**EXERCISE DETAILS**. Retype all of the data that follows, line for line.

**DATA PROVIDED**.
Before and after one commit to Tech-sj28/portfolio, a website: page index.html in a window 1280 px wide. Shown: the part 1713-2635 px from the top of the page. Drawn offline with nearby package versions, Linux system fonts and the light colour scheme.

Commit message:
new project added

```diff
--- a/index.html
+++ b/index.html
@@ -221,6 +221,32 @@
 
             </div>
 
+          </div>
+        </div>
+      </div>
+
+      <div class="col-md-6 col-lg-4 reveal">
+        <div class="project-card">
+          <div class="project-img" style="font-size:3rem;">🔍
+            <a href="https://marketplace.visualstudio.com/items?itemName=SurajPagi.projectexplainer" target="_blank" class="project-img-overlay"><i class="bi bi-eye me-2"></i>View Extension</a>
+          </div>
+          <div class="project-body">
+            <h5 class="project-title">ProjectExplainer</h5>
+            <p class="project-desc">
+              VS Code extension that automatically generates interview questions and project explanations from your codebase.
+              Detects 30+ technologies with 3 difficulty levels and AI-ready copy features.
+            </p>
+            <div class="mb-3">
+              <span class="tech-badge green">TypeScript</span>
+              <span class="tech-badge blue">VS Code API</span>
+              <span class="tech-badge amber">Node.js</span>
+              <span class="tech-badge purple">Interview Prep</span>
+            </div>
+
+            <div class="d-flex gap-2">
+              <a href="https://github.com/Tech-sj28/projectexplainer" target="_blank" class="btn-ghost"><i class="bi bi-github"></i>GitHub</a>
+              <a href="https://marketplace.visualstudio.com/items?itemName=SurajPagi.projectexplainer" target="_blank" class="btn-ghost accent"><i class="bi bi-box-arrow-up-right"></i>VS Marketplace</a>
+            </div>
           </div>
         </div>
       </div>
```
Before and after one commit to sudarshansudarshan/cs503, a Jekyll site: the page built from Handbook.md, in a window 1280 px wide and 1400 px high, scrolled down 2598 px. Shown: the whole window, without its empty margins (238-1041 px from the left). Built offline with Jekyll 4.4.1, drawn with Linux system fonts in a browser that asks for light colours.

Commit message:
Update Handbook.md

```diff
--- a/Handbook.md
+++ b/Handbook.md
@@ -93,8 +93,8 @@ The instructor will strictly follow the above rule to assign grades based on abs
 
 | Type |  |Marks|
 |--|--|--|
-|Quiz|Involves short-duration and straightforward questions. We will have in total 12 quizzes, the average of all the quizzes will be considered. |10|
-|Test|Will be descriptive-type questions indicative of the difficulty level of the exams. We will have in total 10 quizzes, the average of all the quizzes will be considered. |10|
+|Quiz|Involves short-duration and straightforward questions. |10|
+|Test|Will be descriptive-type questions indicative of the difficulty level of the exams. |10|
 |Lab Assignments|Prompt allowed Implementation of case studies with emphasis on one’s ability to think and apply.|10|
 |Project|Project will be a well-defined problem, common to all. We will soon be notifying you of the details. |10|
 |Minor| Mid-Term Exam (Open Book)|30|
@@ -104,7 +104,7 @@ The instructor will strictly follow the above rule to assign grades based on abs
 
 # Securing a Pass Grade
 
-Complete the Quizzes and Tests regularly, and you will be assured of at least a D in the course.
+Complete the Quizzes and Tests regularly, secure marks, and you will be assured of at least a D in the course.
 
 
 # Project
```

**WRITTEN SOLUTION**.
Before and after one commit to Tech-sj28/portfolio, a website: page index.html in a window 1280 px wide. Shown: the part 1713-2635 px from the top of the page. Drawn offline with nearby package versions, Linux system fonts and the light colour scheme.

Commit message:
new project added

```diff
--- a/index.html
+++ b/index.html
@@ -221,6 +221,32 @@
 
             </div>
 
+          </div>
+        </div>
+      </div>
+
+      <div class="col-md-6 col-lg-4 reveal">
+        <div class="project-card">
+          <div class="project-img" style="font-size:3rem;">🔍
+            <a href="https://marketplace.visualstudio.com/items?itemName=SurajPagi.projectexplainer" target="_blank" class="project-img-overlay"><i class="bi bi-eye me-2"></i>View Extension</a>
+          </div>
+          <div class="project-body">
+            <h5 class="project-title">ProjectExplainer</h5>
+            <p class="project-desc">
+              VS Code extension that automatically generates interview questions and project explanations from your codebase.
+              Detects 30+ technologies with 3 difficulty levels and AI-ready copy features.
+            </p>
+            <div class="mb-3">
+              <span class="tech-badge green">TypeScript</span>
+              <span class="tech-badge blue">VS Code API</span>
+              <span class="tech-badge amber">Node.js</span>
+              <span class="tech-badge purple">Interview Prep</span>
+            </div>
+
+            <div class="d-flex gap-2">
+              <a href="https://github.com/Tech-sj28/projectexplainer" target="_blank" class="btn-ghost"><i class="bi bi-github"></i>GitHub</a>
+              <a href="https://marketplace.visualstudio.com/items?itemName=SurajPagi.projectexplainer" target="_blank" class="btn-ghost accent"><i class="bi bi-box-arrow-up-right"></i>VS Marketplace</a>
+            </div>
           </div>
         </div>
       </div>
```
Before and after one commit to sudarshansudarshan/cs503, a Jekyll site: the page built from Handbook.md, in a window 1280 px wide and 1400 px high, scrolled down 2598 px. Shown: the whole window, without its empty margins (238-1041 px from the left). Built offline with Jekyll 4.4.1, drawn with Linux system fonts in a browser that asks for light colours.

Commit message:
Update Handbook.md

```diff
--- a/Handbook.md
+++ b/Handbook.md
@@ -93,8 +93,8 @@ The instructor will strictly follow the above rule to assign grades based on abs
 
 | Type |  |Marks|
 |--|--|--|
-|Quiz|Involves short-duration and straightforward questions. We will have in total 12 quizzes, the average of all the quizzes will be considered. |10|
-|Test|Will be descriptive-type questions indicative of the difficulty level of the exams. We will have in total 10 quizzes, the average of all the quizzes will be considered. |10|
+|Quiz|Involves short-duration and straightforward questions. |10|
+|Test|Will be descriptive-type questions indicative of the difficulty level of the exams. |10|
 |Lab Assignments|Prompt allowed Implementation of case studies with emphasis on one’s ability to think and apply.|10|
 |Project|Project will be a well-defined problem, common to all. We will soon be notifying you of the details. |10|
 |Minor| Mid-Term Exam (Open Book)|30|
@@ -104,7 +104,7 @@ The instructor will strictly follow the above rule to assign grades based on abs
 
 # Securing a Pass Grade
 
-Complete the Quizzes and Tests regularly, and you will be assured of at least a D in the course.
+Complete the Quizzes and Tests regularly, secure marks, and you will be assured of at least a D in the course.
 
 
 # Project
```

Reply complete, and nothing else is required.